Return to index: [Subject] [Thread] [Date] [Author]

RE: Soil Pressure

[Subject Prev][Subject Next][Thread Prev][Thread Next]
OK, the math works using your assumption that the peak seismic soil pressure
would be 20H whether triangular or uniformly distributed - but according to
the soils reports I've seen the seismic pressures are much higher near the
ground surface, decreasing with depth, and it sounds as if this is what your
soils report is saying too, as I recall it.

BTW, if you're using UBC '94 and getting a seismic coefficient of .12 in
Zone 4, what are you using for Rw?  If I assume C defaults to 2.75 for a
stiff bldg, Rw backs out of the equation as 10 - can't think of any concrete
bldg system which goes this high. 
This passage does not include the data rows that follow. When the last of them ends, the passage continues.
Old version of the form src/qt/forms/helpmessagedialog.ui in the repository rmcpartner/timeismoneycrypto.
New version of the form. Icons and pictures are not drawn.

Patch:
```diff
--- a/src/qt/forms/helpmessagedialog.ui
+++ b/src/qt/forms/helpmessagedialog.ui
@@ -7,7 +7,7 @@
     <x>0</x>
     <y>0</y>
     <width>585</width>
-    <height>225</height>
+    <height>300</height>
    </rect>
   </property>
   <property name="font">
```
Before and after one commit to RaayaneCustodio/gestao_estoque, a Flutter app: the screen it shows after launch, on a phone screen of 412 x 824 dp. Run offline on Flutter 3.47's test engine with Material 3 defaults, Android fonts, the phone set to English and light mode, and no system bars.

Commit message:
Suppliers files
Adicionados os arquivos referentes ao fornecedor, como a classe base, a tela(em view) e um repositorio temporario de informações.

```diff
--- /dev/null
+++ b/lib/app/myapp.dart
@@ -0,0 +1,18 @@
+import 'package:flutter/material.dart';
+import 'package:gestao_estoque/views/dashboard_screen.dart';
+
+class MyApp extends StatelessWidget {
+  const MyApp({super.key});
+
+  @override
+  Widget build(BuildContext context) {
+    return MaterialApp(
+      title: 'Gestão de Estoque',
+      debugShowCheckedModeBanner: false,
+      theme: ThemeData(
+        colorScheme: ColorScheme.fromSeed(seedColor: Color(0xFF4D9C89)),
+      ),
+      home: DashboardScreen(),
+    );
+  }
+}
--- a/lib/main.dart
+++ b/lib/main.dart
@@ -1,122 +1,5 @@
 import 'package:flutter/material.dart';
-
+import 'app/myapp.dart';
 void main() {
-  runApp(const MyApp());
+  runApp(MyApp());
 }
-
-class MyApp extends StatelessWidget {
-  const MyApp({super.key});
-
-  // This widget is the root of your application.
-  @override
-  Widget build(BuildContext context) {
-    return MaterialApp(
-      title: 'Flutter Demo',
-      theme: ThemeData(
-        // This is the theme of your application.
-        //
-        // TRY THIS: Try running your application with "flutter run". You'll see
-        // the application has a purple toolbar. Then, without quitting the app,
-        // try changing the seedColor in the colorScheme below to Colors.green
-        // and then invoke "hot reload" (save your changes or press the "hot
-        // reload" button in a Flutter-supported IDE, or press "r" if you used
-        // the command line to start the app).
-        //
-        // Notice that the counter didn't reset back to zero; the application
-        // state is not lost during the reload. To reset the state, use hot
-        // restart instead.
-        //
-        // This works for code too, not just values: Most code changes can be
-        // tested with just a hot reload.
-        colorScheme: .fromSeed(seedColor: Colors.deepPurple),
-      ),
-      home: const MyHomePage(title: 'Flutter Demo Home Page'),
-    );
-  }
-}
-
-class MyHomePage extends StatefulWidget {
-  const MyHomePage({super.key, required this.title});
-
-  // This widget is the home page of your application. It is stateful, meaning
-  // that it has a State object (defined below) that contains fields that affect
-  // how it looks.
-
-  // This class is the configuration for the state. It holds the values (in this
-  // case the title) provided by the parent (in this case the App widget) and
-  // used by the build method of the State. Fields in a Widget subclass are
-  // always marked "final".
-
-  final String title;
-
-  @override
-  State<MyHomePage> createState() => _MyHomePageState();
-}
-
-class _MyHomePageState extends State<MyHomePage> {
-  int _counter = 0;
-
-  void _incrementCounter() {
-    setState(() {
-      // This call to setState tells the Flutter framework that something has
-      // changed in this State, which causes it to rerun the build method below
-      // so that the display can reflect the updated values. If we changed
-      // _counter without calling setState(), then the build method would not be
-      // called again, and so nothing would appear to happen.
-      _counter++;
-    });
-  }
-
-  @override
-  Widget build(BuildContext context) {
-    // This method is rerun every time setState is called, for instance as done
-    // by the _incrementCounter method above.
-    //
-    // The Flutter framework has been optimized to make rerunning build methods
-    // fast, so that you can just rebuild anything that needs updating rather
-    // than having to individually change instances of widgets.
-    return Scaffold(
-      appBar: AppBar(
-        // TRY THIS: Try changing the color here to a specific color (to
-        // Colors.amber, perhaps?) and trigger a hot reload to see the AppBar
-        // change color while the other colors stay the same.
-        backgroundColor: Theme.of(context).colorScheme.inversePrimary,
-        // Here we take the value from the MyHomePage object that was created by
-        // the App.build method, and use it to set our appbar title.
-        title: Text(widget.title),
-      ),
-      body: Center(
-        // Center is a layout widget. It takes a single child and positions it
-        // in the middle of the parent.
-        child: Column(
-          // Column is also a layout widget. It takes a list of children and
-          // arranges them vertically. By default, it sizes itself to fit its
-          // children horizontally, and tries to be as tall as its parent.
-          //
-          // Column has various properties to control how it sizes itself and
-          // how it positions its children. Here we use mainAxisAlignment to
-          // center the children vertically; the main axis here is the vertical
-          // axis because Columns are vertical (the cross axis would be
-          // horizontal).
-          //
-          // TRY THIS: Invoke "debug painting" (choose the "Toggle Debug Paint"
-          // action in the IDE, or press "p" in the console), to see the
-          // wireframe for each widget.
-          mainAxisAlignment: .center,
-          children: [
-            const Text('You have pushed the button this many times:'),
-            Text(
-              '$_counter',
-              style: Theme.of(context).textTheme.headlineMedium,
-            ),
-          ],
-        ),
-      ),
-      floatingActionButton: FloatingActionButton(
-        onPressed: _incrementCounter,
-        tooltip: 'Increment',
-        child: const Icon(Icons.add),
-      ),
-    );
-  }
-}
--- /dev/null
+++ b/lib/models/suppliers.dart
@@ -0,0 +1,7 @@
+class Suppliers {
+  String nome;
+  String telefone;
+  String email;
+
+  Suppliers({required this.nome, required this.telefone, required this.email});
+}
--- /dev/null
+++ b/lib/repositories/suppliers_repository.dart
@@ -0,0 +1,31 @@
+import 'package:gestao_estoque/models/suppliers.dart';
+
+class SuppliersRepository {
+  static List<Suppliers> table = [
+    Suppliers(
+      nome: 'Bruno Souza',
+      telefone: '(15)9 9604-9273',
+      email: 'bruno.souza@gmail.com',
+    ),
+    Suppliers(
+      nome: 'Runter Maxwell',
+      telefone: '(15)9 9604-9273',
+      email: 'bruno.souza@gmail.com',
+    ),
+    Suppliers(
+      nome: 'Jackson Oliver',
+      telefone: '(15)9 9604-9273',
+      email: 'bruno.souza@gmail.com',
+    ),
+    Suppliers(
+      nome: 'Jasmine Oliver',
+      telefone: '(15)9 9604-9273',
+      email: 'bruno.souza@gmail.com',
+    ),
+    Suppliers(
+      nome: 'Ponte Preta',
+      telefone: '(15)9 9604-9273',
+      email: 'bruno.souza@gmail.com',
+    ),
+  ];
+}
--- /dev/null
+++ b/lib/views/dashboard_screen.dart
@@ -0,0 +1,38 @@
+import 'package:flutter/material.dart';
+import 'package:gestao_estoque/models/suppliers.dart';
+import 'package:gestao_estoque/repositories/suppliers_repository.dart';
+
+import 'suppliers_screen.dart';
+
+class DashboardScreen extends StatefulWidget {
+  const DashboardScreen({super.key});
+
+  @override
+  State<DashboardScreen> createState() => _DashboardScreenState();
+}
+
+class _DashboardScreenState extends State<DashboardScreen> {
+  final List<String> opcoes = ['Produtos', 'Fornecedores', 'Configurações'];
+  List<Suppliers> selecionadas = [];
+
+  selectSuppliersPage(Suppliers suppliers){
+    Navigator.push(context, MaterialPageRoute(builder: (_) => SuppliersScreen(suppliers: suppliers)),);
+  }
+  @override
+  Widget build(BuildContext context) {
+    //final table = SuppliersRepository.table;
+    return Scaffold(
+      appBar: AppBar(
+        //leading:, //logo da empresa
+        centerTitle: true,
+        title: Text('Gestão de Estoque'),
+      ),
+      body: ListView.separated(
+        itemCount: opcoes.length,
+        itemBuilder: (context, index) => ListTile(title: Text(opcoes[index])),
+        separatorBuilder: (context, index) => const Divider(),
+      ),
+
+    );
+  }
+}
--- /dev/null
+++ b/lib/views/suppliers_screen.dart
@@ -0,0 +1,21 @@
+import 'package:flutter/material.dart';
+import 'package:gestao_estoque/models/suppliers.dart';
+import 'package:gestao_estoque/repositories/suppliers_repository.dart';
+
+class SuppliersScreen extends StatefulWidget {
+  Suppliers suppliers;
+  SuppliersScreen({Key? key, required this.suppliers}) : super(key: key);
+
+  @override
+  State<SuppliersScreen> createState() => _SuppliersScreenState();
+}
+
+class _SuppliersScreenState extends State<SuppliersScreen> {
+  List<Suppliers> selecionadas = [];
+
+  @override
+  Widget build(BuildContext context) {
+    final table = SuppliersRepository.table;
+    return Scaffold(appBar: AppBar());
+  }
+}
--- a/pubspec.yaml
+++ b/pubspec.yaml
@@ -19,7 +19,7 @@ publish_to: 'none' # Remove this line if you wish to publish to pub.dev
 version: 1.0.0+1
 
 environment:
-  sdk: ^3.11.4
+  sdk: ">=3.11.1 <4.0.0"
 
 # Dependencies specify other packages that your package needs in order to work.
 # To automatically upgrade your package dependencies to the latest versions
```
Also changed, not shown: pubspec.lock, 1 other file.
	-----Original Message-----
	From:	Alex C. Nacionales [SMTP:anacio(--nospam--at)skyinet.net]
	Sent:	Wednesday, January 27, 1999 1:55 PM
	To:	seaint(--nospam--at)seaint.org
	Subject:	RE: Soil Pressure

	Dick,

	Thank you for your correction of the terminology.

	The geotechs may have a better explanation. What I have is just
	a simple analysis in the absence of more complex methods.

	The 20 pcf was taken original post regarding soil pressure.

	I computed that if soil weight is 150 pcf
	for a  sandy soil and if a use a g=.134( not .4 from my previous
post)
	I get 150x.134 = 20pcf  as additional weight due seismic effects.

	Seismic coefficients I  get for a four story RC building
	in Zone 4 is about O.12

	P = 20 pcf x 8' = 160 psf
	for invert. triangle, solving Moment at wall base
	M= 1/2x160x8x2/3= 426.6 plf
	for rectangular,
	M= 160x8x1/2= 640 plf > 426.6 plf


	Alex C. Nacionales, C.E.
	Iloilo City, Philippines